This article was originally posted by PLOS Paleo editor Jon Tennant over at Discover Magazine on January 11, 2016, featuring a paper published last week in PLOS ONE. We bring you a snippet of the article here, and encourage you to head over to Discover Magazine’s D-Brief blog to read the article in its entirety.
Spinosaurus gained a notorious reputation in Jurassic Park 3 (spoiler alert), stomping on to the screen to take down the mighty T. rex in a rather memorable duel. Since gaining global fame on the silver screen, researchers now believe Spinosaurus was an adept swimmer, terrorizing local inhabitants of ancient river systems in North Africa some 100 million years ago.
A new study of the jaws of Spinosaurus indicates that it may have devoured its prey much like a giant pelican or modern snakes, opening its jaws wide to swallow unlucky critters whole. New fossils from rocks dating to the Cretaceous period from southeastern Morocco, known as the Kem-Kem beds, show that spinosaurs were able to widen their jaws and greatly open the pharynx to swallow over-sized chunks of food.
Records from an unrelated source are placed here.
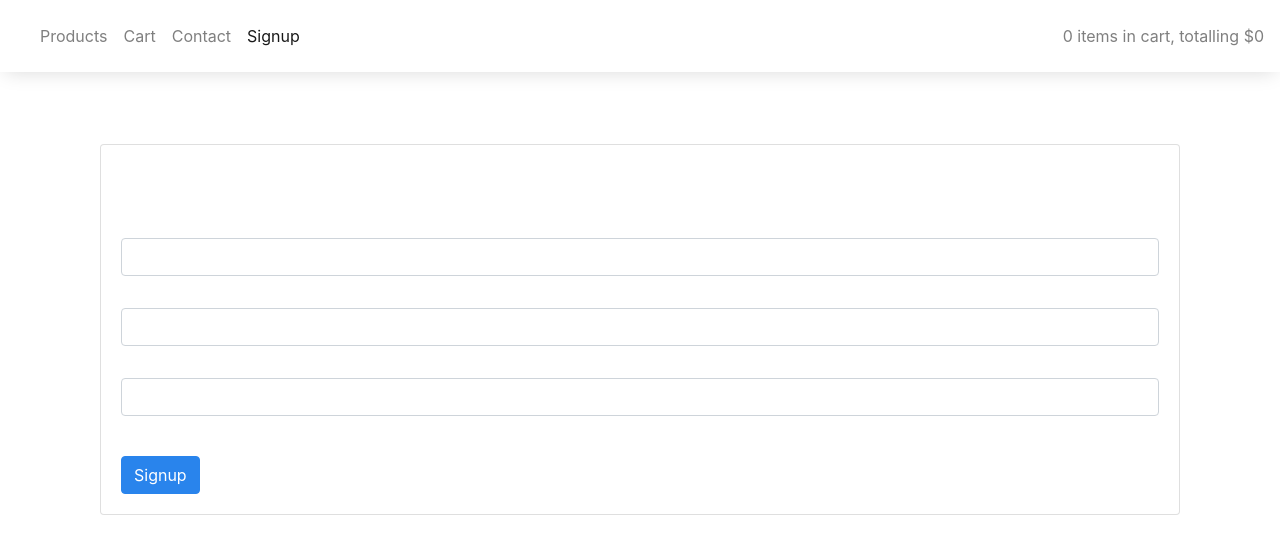
Repository: dayrim/wavecraft
Page: /signup
An editor plug-in stored every save of this project. The page is shown before and after the next save, followed by the edit.
The browser window is 1280 px wide. The pictures show the whole page.
The project was rebuilt for these pictures with package versions that can differ from the ones it lists, and the page was loaded fresh each time. Also part of the build but not shown: vue.config.js.

Above is the page before, as saved 2019-04-22 16:09:25.

### public/index.html
<!DOCTYPE html>
<html lang="en">
  <head>
    <meta charset="utf-8">
    <meta http-equiv="X-UA-Compatible" content="IE=edge">
    <meta name="viewport" content="width=device-width,initial-scale=1.0">
    <link rel="icon" href="<%= BASE_URL %>favicon.ico">
    <title>wavecraft-reset</title>
  </head>
  <body>
    <noscript>
      <strong>We're sorry but wavecraft-reset doesn't work properly without JavaScript enabled. Please enable it to continue.</strong>
    </noscript>
    <div id="app"></div>
    <!-- built files will be auto injected -->


  </body>
</html>

### src/main.js
import Vue from "vue";
import App from "./App.vue";
import router from "./router";
import store from "./store";
import BootstrapVue from "bootstrap-vue";

Vue.config.productionTip = false;
Vue.use(BootstrapVue);
Vue.filter("currency", function(value) {
  let formatter = new Intl.NumberFormat("en-US", {
    style: "currency",
    currency: "USD",
    minimumFractionDigits: 0,
  });

  return formatter.format(value);
});

new Vue({
  router,
  store,
  render: h => h(App),
}).$mount("#app");

### src/App.vue
<template>
  <div id="app" :class="{ ready: isPageReady }">
    <b-navbar class="mainNavbar" sticky toggleable="lg" variant="light">
      <b-navbar-brand to="/"></b-navbar-brand>

      <b-navbar-toggle target="nav-collapse"></b-navbar-toggle>

      <b-collapse id="nav-collapse" is-nav>
        <b-navbar-nav>
          <b-nav-item exact active-class="active" to="/">Products</b-nav-item>
          <b-nav-item exact active-class="active" to="/cart">Cart</b-nav-item>
          <b-nav-item exact active-class="active" to="/contact">Contact</b-nav-item>
          <b-nav-item exact active-class="active" to="/signup">Signup</b-nav-item>
        </b-navbar-nav>

        <!-- Right aligned nav items -->
        <b-navbar-nav class="ml-auto">
          <b-nav-text>
            <div class="navbar-text">
              {{ cart.items.length }}
              <span v-if="cart.items.length == 1">item</span><span v-else>items</span> in cart,
              totalling {{ cartTotal | currency }}
            </div></b-nav-text
          >
        </b-navbar-nav>
      </b-collapse>
    </b-navbar>
    <transition name="route" mode="out-in">
      <router-view name="discount"> </router-view>
    </transition>
    <b-container>
      <b-row>
        <b-col>
          <br /><br />
          <transition name="route" mode="out-in">
            <router-view></router-view>
          </transition>
        </b-col>
      </b-row>
    </b-container>
  </div>
</template>

<script>
export default {
  data() {
    return {
      isPageReady: false,
    };
  },
  computed: {
    cart() {
      return this.$store.state.cart;
    },
    cartTotal() {
      return this.$store.getters["cart/cartTotal"];
    },
  },
  mounted: function() {
    this.$nextTick(function() {
      setTimeout(() => {
        this.isPageReady = true;
      }, 0);
    });
  },
};
</script>

<style lang="scss">
.mainNavbar {
  box-shadow: 0px 5px 20px -5px rgba(0, 0, 0, 0.15);
}
.flex {
  display: flex;
}
.flex.flex-column {
  flex-direction: column;
}
.flex.flex-row {
  flex-direction: row;
}
.flex.justify-center {
  justify-content: center;
}
.flex.justify-left {
  justify-content: flex-start;
}
.flex.justify-right {
  justify-content: flex-end;
}
.flex.align-center {
  align-items: center;
}
.flex.align-left {
  align-items: flex-start;
}
.flex.align-right {
  align-items: flex-end;
}
/* Navigation */
.navbar .stats {
  margin-top: 15px;
}
ul {
  list-style: none;
}
.btn {
  margin-right: 20px;
}
input[type="radio"] + label,
input[type="checkbox"] + label {
  font-weight: normal;
}

#app {
  opacity: 0;
  transition: opacity 1s ease;
}

#app.ready {
  opacity: 1;
}

.route-enter-active,
.route-leave-active {
  transition: opacity 0.15s ease;
}

.route-enter,
.route-leave-to {
  opacity: 0;
}
</style>

### src/router/index.js
import Vue from "vue";
import Router from "vue-router";
import routes from "./routes";
Vue.use(Router);

export default new Router({
  mode: "history",
  base: process.env.BASE_URL,
  routes,
});

### src/store/index.js
import Vue from "vue";
import Vuex from "vuex";
import cart from "./modules/cart";

Vue.use(Vuex);

export default new Vuex.Store({
  /**
   * Assign the modules to the store.
   */
  modules: {
    cart,
  },
});

### src/assets/common.scss
@import "node_modules/bootstrap/scss/functions";
@import "node_modules/bootstrap/scss/variables";

$primary-color: #2984ec;
$secondary-color: #601cb9;
$tertiary-color: #222d30;
$default-color: #e9e9e9;
$light-color: #ffffff;
$accent-color: #f0081b;
$warning-color: #f09308;



$red: #dc3545;
$yellow: #ffc107;
$green: #006600; // This is the only variable I wanted to change
$cyan: #17a2b8;

$theme-colors: (
  primary: $primary-color,
  secondary: $tertiary-color,
  success: $secondary-color,
  info: $primary-color,
  warning: $warning-color,
  danger: $accent-color,
  light: $light-color,
  dark: $tertiary-color
);

@import 'node_modules/bootstrap/scss/bootstrap';
@import 'node_modules/bootstrap-vue/src/index.scss';

### src/router/routes.js
const routes = [
  {
    path: "",
    components: {
      default: () => import(/* webpackChunkName: "ProductList" */ "@/components/ProductList.vue"),
      discount: () =>
        import(/* webpackChunkName: "SpecialOffer" */ "@/components/SpecialOffer.vue"),
    },
  },
  {
    path: "/cart",
    component: () => import(/* webpackChunkName: "Cart" */ "@/components/Cart.vue"),
    alias: "/shopping-cart",
  },
  {
    path: "/signup",
    component: () => import(/* webpackChunkName: "Singup" */ "@/components/Signup.vue"),
    alias: "/sign-up",
  },
  {
    path: "/product/:productId",
    props: true,
    name: "Product",
    component: () => import(/* webpackChunkName: "Product" */ "@/components/Product.vue"),
    children: [
      {
        path: "details",
        name: "ViewProduct",
        props: true,
        component: () =>
          import(/* webpackChunkName: "ViewProduct" */ "@/components/ViewProduct.vue"),
      },
      {
        path: "reviews",
        name: "ProductReviews",
        props: true,
        component: () =>
          import(/* webpackChunkName: "ProductReviews" */ "@/components/ProductReviews.vue"),
      },
    ],
  },

  {
    path: "/contact",
    component: () => import(/* webpackChunkName: "Contact" */ "@/components/Contact.vue"),
  },
  {
    path: "/*",
    component: () => import(/* webpackChunkName: "PageNotFound" */ "@/components/PageNotFound.vue"),
  },
];

export default routes;

### src/store/modules/cart/index.js
import actions from "./actions";
import getters from "./getters";
import mutations from "./mutations";
import state from "./state";

export default {
  namespaced: true,
  actions,
  getters,
  mutations,
  state,
};

### src/components/Signup.vue
<template>
  <b-container fluid>
    <br />

    <b-card bg-variant="default" text-variant="white" title="Signup">
      <b-card-text>
        <label for="email">Email:</label>
        <b-form-input id="email" type="text"></b-form-input>
        <label for="password">Password:</label>
        <b-form-input id="password" type="text"></b-form-input>
        <label for="alias">Alias:</label>
        <b-form-input id="alias" type="text"></b-form-input>
        <br />
      </b-card-text>

      <b-button variant="primary">Signup</b-button>
    </b-card>
  </b-container>
</template>

<script>
export default {
  data() {
    return {};
  },
};
</script>

<style lang="scss"></style>

### src/store/modules/cart/actions.js
import * as Mutate from "./mutation-types";

export const addProductToCart = ({ commit, getters }, payload) => {
  let cartItem = getters.getCartItem(payload.product);
  payload.cartItem = cartItem;

  if (cartItem == null) {
    payload.cartItem = getters.getCartItem(payload.product);
    commit(Mutate.ADD_PRODUCT_TO_CART, payload);
  } else {
    commit(Mutate.INCREASE_PRODUCT_QUANTITY, payload);
  }
};

export const checkout = ({ commit }) => {
  commit(Mutate.CHECKOUT);
};

export default {
  addProductToCart,
  checkout,
};

### src/store/modules/cart/getters.js
export default {
  cartTotal: state => {
    let total = 0;

    state.items.forEach(function(item) {
      total += item.product.price * item.quantity;
    });
    return total;
  },
  getCartItem: state => product => {
    for (let i = 0; i < state.items.length; i++) {
      if (state.items[i].product.id === product.id) {
        return state.items[i];
      }
    }
    return null;
  },
  taxAmount: (state, getters) => percentage => (getters.cartTotal * percentage) / 100,
};

### src/store/modules/cart/mutations.js
import { CHECKOUT, ADD_PRODUCT_TO_CART, INCREASE_PRODUCT_QUANTITY } from "./mutation-types";

export default {
  [CHECKOUT](state) {
    state.items.forEach(function(item) {
      item.product.inStock += item.quantity;
    });

    state.items = [];
  },
  [ADD_PRODUCT_TO_CART]: (state, payload) => {
    state.items.push({
      product: payload.product,
      quantity: payload.quantity,
    });

    payload.product.inStock -= payload.quantity;
  },
  [INCREASE_PRODUCT_QUANTITY]: (state, payload) => {
    payload.cartItem.quantity += payload.quantity;
    payload.product.inStock -= payload.quantity;
  },
};

### src/store/modules/cart/state.js
export default {
  items: [],
};

### src/store/modules/cart/mutation-types.js
export const ADD_PRODUCT_TO_CART = "addProductToCart";
export const CHECKOUT = "checkout";
export const INCREASE_PRODUCT_QUANTITY = "increaseQuantity";

export default {
  ADD_PRODUCT_TO_CART,
  CHECKOUT,
  INCREASE_PRODUCT_QUANTITY,
};

After the next save:
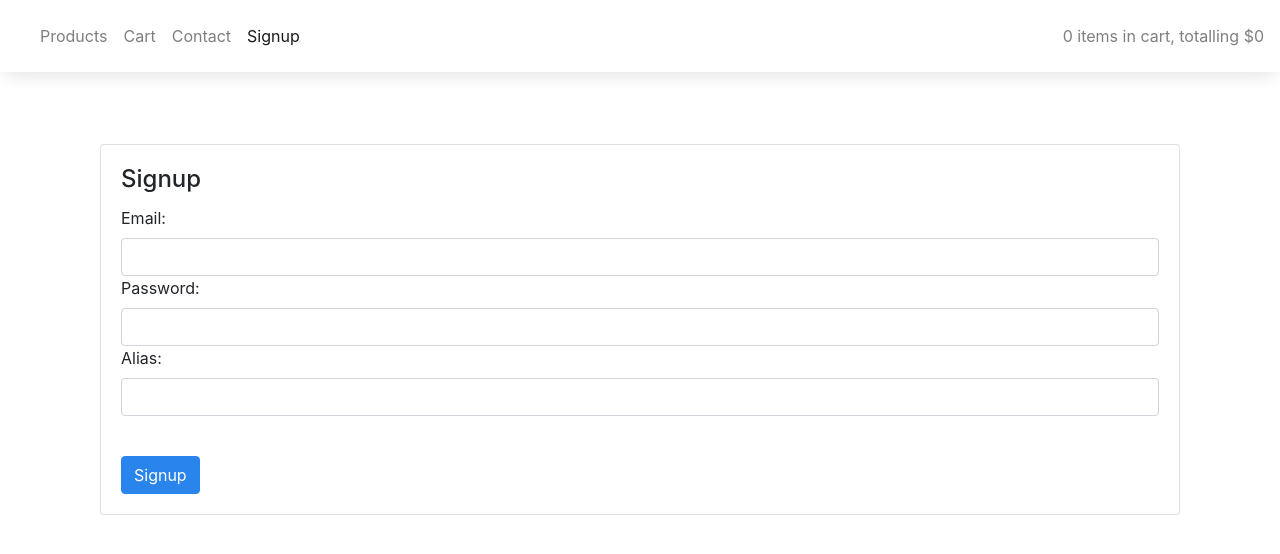
Saved 9 s later.
--- a/src/components/Signup.vue
+++ b/src/components/Signup.vue
@@ -2,7 +2,7 @@
   <b-container fluid>
     <br />
 
-    <b-card bg-variant="default" text-variant="white" title="Signup">
+    <b-card title="Signup">
       <b-card-text>
         <label for="email">Email:</label>
         <b-form-input id="email" type="text"></b-form-input>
Read the complete, original article over at Discover Magazine’s website: